= Data under study =
********

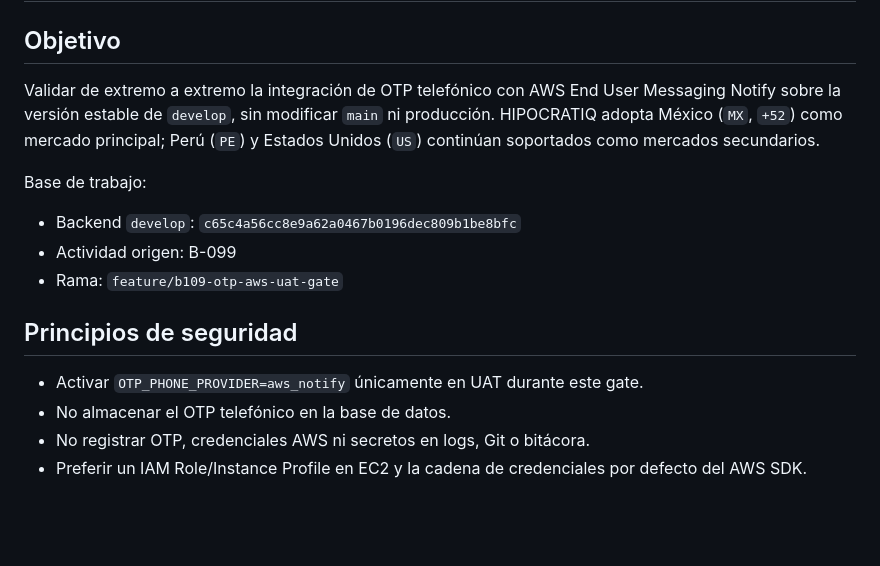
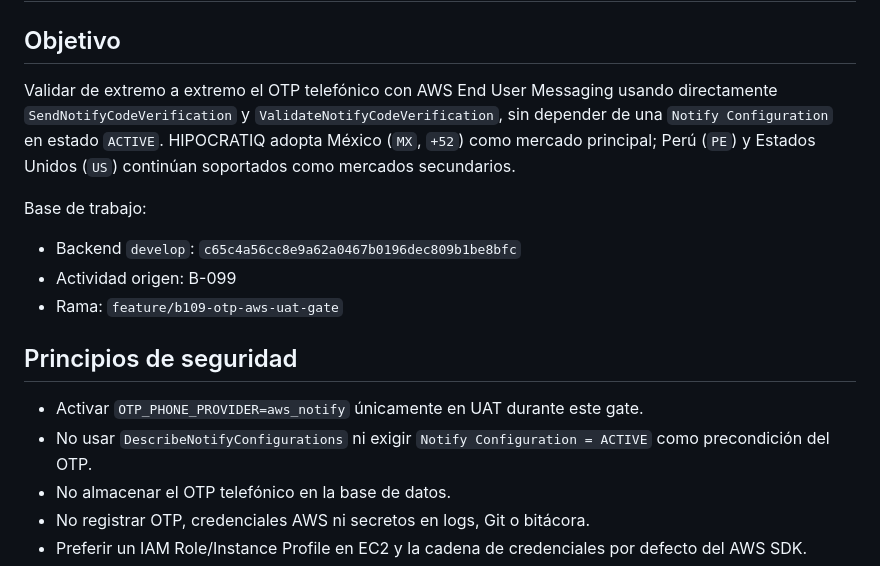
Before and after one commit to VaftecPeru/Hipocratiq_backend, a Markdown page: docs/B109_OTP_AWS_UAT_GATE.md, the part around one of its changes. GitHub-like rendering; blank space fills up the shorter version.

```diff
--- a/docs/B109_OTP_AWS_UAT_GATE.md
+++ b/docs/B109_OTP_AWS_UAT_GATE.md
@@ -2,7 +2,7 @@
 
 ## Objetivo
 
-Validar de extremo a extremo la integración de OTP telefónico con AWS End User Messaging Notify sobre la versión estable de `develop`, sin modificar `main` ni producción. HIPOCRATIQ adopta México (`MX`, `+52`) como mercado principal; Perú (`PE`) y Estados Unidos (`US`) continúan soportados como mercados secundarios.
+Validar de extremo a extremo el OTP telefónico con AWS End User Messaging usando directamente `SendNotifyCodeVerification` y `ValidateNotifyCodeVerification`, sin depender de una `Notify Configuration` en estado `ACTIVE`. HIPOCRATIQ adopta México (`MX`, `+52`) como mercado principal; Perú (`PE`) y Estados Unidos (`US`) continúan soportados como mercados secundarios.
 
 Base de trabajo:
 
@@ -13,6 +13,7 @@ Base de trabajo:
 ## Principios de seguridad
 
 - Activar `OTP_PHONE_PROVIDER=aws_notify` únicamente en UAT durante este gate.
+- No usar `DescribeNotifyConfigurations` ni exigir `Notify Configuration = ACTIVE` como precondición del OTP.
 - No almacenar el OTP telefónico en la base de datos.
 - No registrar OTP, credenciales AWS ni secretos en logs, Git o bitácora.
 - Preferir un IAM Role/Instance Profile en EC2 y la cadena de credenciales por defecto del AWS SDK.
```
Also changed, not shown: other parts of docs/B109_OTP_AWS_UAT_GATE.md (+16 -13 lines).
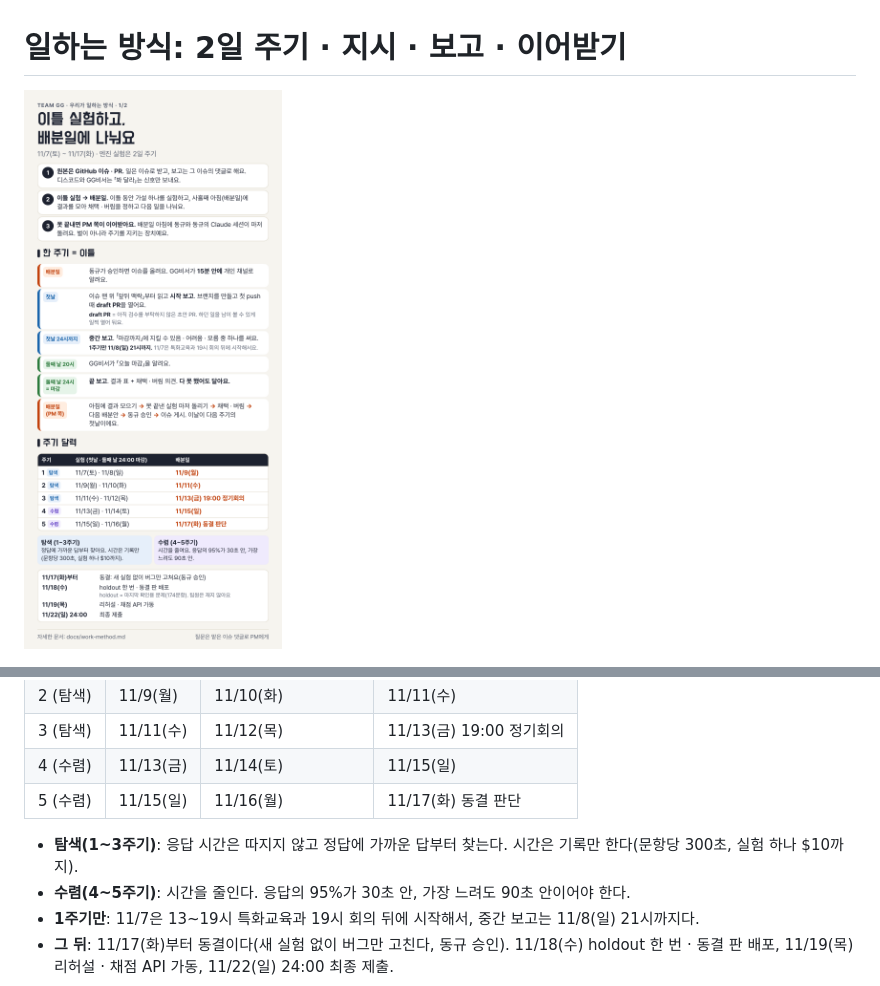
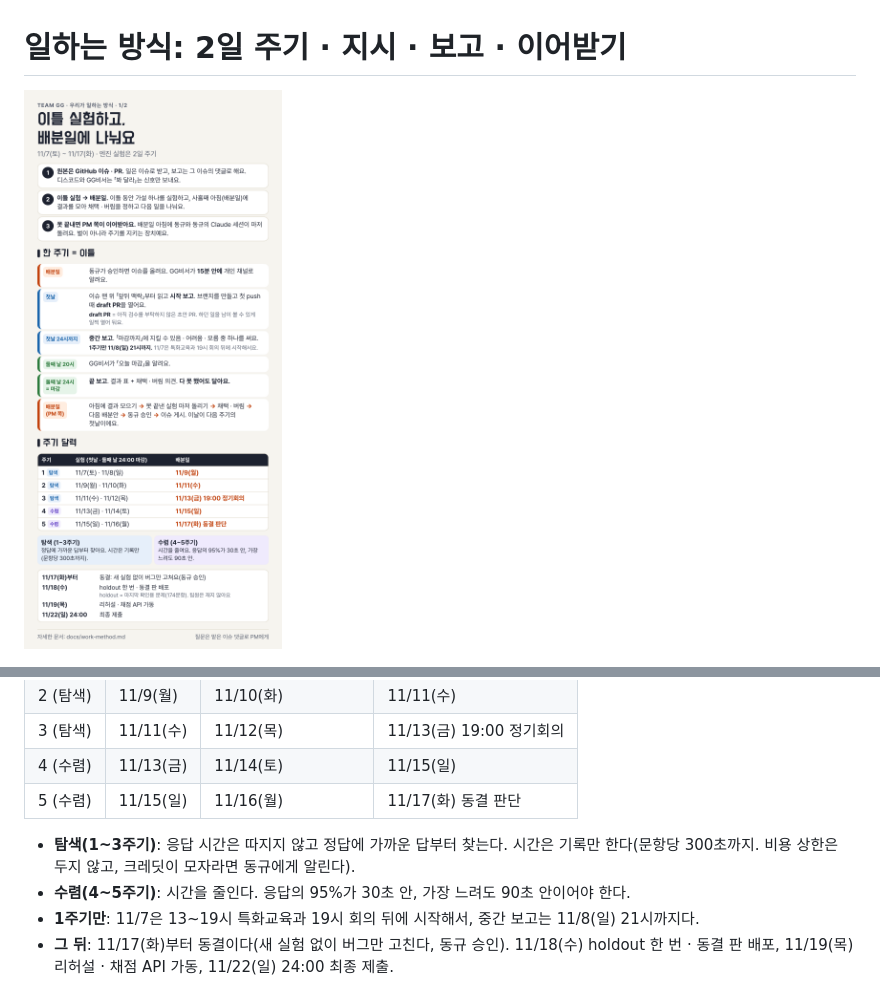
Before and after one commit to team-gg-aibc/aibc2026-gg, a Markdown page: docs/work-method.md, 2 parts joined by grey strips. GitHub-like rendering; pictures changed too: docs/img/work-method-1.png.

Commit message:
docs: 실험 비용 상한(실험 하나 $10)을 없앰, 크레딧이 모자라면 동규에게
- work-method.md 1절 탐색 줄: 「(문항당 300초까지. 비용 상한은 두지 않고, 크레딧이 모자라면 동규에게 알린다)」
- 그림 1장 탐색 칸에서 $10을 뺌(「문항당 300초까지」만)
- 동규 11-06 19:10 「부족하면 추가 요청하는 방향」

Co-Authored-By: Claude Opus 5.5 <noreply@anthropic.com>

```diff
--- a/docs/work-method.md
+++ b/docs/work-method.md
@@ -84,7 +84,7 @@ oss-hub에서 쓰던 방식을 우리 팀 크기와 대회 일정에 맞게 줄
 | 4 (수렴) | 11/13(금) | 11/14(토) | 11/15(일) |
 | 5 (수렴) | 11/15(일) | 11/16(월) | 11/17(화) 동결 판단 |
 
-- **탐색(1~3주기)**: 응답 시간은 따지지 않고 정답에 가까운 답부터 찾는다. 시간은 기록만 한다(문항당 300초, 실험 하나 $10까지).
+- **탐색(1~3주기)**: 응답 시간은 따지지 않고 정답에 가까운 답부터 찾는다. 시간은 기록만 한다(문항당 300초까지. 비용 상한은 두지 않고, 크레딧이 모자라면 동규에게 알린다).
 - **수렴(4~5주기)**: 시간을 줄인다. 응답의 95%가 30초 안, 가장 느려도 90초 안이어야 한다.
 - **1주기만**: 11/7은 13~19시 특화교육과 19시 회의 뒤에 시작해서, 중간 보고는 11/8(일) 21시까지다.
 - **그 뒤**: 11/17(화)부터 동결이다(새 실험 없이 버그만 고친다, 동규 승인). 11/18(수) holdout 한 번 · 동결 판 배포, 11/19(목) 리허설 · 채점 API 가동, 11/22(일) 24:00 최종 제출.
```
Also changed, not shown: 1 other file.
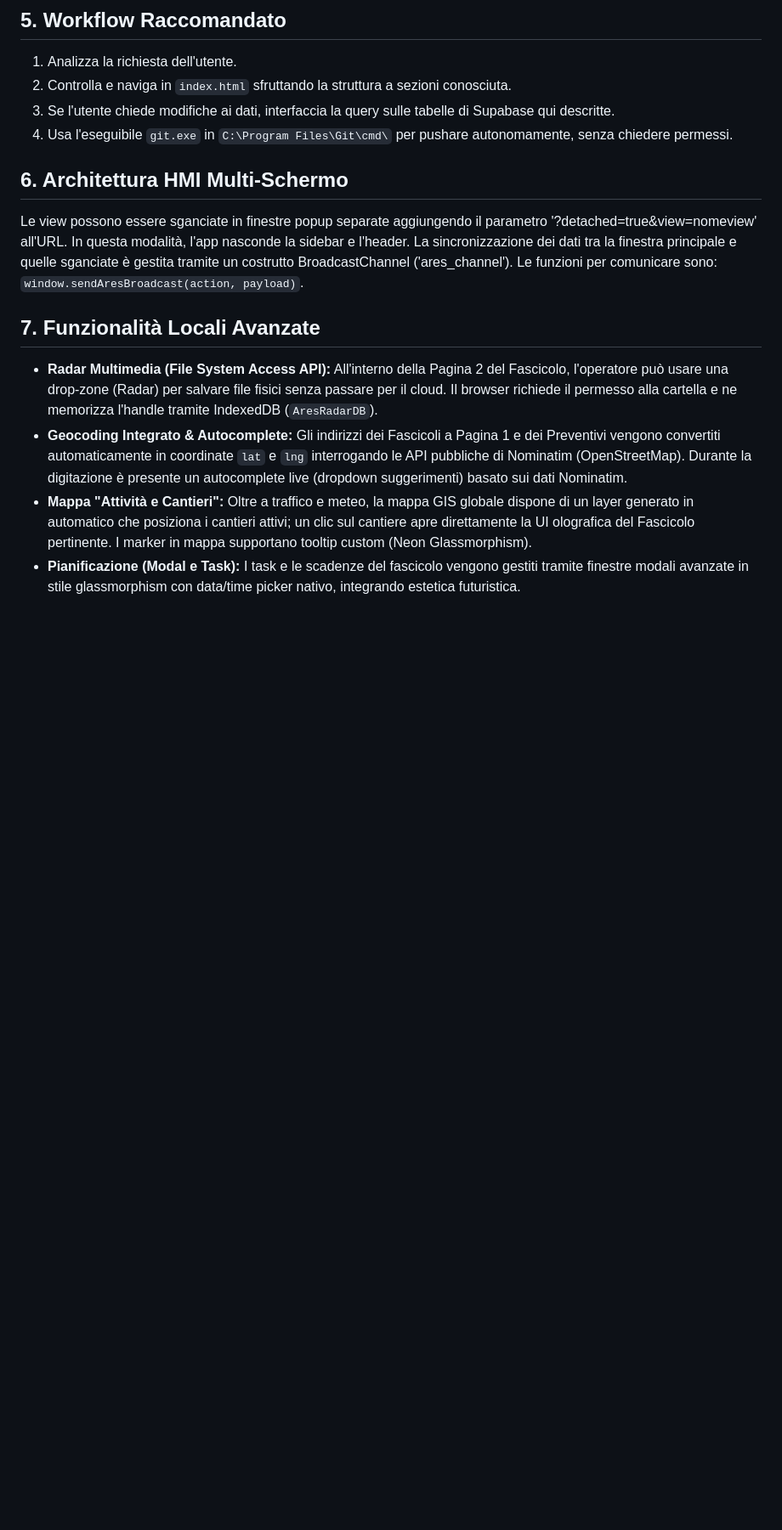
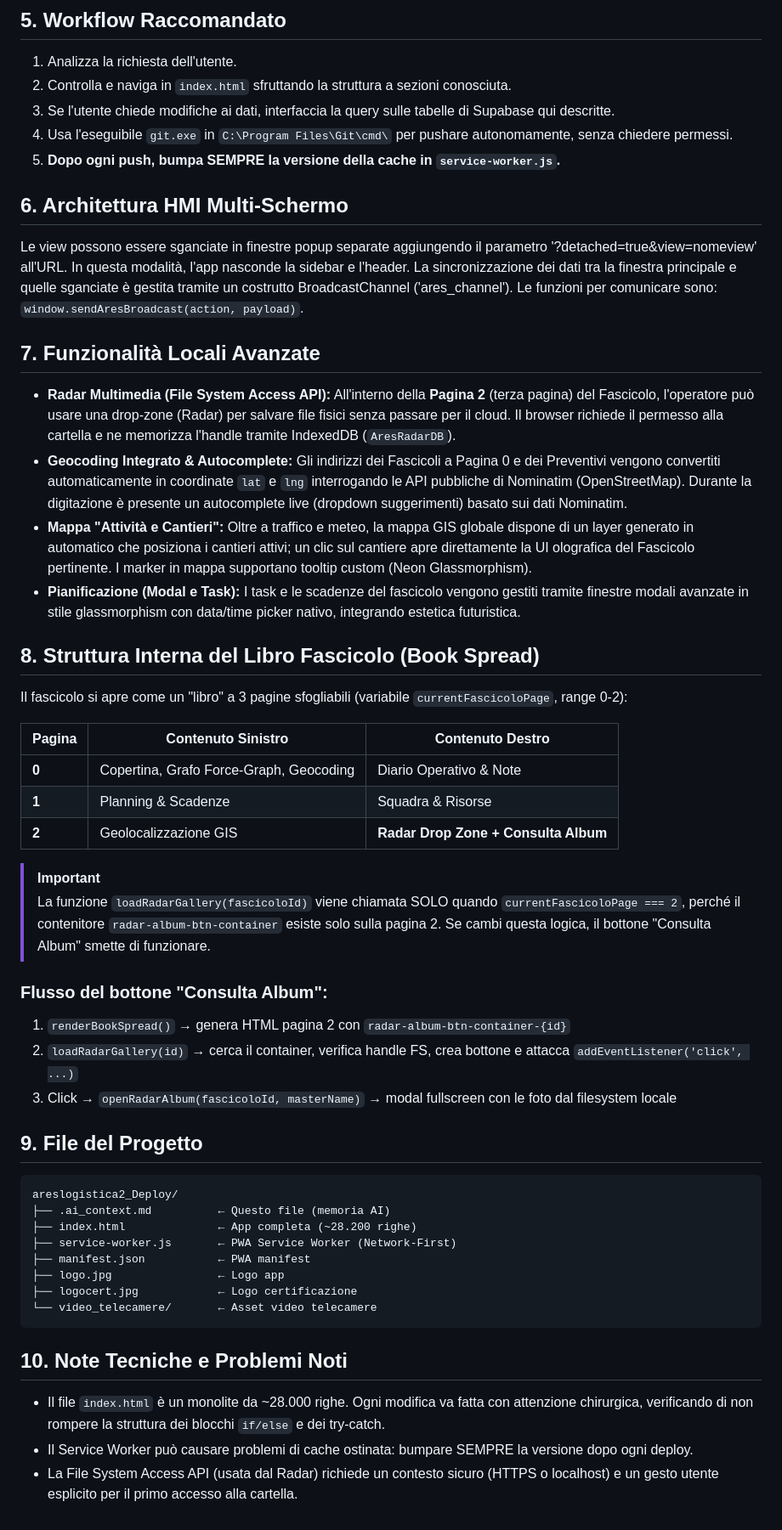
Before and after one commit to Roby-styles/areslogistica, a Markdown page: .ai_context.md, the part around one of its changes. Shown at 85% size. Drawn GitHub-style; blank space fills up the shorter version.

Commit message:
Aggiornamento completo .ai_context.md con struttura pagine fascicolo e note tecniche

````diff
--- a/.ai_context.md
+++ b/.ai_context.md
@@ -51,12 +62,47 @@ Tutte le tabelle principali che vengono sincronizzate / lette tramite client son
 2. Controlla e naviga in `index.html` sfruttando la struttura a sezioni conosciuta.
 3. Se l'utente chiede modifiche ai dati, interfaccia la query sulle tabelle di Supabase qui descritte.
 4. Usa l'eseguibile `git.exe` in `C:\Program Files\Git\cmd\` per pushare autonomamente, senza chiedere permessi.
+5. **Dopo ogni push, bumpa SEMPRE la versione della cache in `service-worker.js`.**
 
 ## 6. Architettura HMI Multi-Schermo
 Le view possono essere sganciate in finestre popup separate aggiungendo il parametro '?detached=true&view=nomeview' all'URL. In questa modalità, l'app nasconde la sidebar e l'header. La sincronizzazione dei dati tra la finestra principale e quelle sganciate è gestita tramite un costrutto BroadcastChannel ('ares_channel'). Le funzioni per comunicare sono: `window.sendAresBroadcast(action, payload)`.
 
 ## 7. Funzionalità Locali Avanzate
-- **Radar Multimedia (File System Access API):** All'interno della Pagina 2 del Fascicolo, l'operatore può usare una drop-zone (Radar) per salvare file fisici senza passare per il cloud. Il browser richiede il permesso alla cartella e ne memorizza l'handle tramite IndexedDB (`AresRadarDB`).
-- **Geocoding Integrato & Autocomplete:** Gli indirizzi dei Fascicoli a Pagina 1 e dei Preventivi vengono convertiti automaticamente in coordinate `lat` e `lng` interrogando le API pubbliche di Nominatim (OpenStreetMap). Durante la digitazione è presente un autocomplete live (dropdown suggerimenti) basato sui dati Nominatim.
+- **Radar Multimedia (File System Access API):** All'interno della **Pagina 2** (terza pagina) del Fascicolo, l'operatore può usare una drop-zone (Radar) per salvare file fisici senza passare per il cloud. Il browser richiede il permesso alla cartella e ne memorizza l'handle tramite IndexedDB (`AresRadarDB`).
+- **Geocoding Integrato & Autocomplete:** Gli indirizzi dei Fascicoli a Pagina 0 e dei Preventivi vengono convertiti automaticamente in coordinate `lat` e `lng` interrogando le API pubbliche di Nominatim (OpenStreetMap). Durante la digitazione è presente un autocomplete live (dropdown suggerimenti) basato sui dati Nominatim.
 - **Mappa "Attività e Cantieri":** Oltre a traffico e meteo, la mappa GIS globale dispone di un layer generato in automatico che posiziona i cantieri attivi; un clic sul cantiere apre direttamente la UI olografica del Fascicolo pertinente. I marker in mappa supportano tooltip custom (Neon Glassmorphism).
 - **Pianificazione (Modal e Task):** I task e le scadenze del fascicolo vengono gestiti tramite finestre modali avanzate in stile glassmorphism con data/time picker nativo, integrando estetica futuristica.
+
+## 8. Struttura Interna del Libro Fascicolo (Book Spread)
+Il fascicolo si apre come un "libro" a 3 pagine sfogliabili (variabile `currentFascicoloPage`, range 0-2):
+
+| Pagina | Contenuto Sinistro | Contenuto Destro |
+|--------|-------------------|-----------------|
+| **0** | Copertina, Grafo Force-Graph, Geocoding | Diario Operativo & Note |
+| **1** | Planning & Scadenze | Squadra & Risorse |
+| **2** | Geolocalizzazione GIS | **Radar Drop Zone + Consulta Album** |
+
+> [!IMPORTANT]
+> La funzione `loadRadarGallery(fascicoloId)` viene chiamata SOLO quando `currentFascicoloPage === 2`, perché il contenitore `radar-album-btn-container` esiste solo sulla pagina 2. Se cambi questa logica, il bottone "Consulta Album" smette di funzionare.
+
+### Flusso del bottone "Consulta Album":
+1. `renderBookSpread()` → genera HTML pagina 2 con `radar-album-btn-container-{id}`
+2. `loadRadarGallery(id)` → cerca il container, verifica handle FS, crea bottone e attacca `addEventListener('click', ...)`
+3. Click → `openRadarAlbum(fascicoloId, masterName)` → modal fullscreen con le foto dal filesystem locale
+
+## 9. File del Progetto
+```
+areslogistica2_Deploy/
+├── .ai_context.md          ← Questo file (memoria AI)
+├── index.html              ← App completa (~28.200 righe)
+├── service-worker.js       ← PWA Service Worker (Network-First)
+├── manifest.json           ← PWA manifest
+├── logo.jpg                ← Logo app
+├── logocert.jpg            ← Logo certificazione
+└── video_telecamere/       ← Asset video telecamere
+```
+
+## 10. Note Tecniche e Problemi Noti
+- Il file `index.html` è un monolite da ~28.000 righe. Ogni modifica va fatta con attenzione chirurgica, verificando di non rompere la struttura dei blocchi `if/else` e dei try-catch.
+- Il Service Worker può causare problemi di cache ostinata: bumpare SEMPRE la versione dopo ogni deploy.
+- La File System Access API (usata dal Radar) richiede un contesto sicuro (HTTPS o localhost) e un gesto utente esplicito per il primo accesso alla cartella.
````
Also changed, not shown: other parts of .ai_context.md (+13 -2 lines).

********

= Task instructions =
Your answer must be everything above from the line with "(+16 -13 lines)." down to the line with "- 동규 11-06 19:10 「부족하면 추가 요청하는 방향」", word for word, and no pictures.

= Expected answer =
Also changed, not shown: other parts of docs/B109_OTP_AWS_UAT_GATE.md (+16 -13 lines).
Before and after one commit to team-gg-aibc/aibc2026-gg, a Markdown page: docs/work-method.md, 2 parts joined by grey strips. GitHub-like rendering; pictures changed too: docs/img/work-method-1.png.

Commit message:
docs: 실험 비용 상한(실험 하나 $10)을 없앰, 크레딧이 모자라면 동규에게
- work-method.md 1절 탐색 줄: 「(문항당 300초까지. 비용 상한은 두지 않고, 크레딧이 모자라면 동규에게 알린다)」
- 그림 1장 탐색 칸에서 $10을 뺌(「문항당 300초까지」만)
- 동규 11-06 19:10 「부족하면 추가 요청하는 방향」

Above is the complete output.